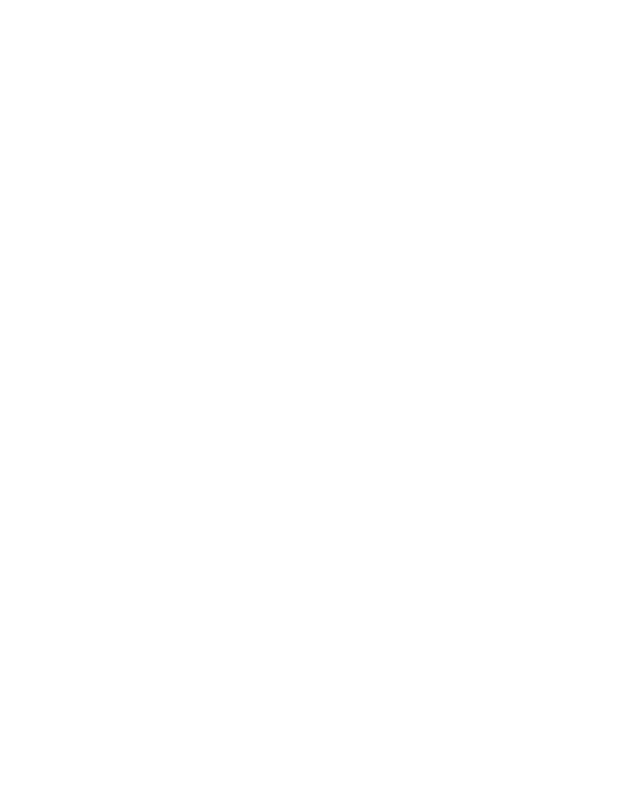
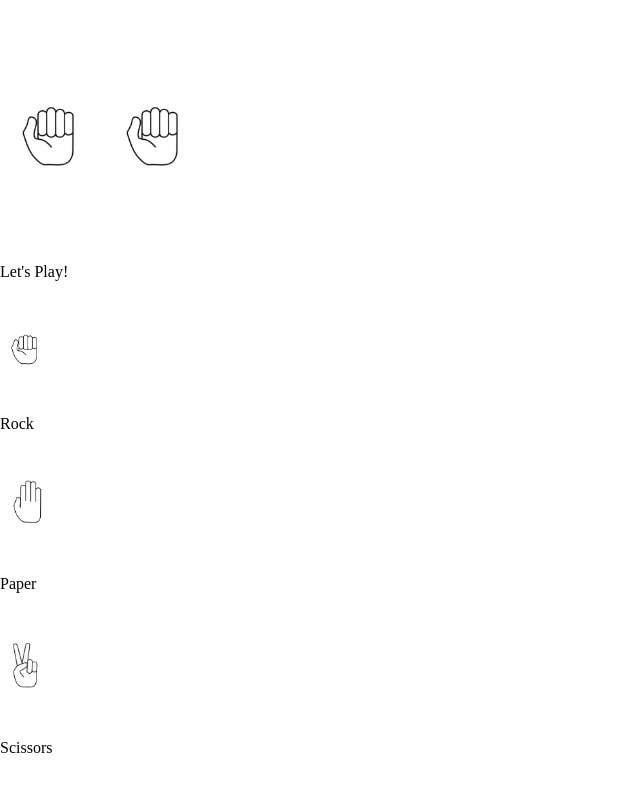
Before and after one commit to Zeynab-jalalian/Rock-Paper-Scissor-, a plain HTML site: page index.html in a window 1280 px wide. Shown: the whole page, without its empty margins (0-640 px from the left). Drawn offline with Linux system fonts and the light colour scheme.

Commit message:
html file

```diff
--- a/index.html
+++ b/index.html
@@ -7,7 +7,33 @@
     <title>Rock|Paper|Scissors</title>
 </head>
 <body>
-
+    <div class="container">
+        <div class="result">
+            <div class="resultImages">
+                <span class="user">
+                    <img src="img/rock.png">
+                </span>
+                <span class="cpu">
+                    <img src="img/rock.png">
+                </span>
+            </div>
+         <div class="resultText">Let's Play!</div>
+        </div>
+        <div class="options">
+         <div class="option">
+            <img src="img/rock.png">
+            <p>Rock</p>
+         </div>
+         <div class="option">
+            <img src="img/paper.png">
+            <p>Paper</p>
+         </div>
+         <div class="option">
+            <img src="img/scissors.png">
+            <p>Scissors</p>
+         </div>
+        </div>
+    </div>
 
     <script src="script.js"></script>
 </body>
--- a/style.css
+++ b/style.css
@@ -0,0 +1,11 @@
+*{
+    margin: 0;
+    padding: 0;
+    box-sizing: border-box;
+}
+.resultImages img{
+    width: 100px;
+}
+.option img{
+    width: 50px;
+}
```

- [Exercise aim]: Without the pictures, please output every record exactly.

- [Finished exercise]:
Before and after one commit to Zeynab-jalalian/Rock-Paper-Scissor-, a plain HTML site: page index.html in a window 1280 px wide. Shown: the whole page, without its empty margins (0-640 px from the left). Drawn offline with Linux system fonts and the light colour scheme.

Commit message:
html file

```diff
--- a/index.html
+++ b/index.html
@@ -7,7 +7,33 @@
     <title>Rock|Paper|Scissors</title>
 </head>
 <body>
-
+    <div class="container">
+        <div class="result">
+            <div class="resultImages">
+                <span class="user">
+                    <img src="img/rock.png">
+                </span>
+                <span class="cpu">
+                    <img src="img/rock.png">
+                </span>
+            </div>
+         <div class="resultText">Let's Play!</div>
+        </div>
+        <div class="options">
+         <div class="option">
+            <img src="img/rock.png">
+            <p>Rock</p>
+         </div>
+         <div class="option">
+            <img src="img/paper.png">
+            <p>Paper</p>
+         </div>
+         <div class="option">
+            <img src="img/scissors.png">
+            <p>Scissors</p>
+         </div>
+        </div>
+    </div>
 
     <script src="script.js"></script>
 </body>
--- a/style.css
+++ b/style.css
@@ -0,0 +1,11 @@
+*{
+    margin: 0;
+    padding: 0;
+    box-sizing: border-box;
+}
+.resultImages img{
+    width: 100px;
+}
+.option img{
+    width: 50px;
+}
```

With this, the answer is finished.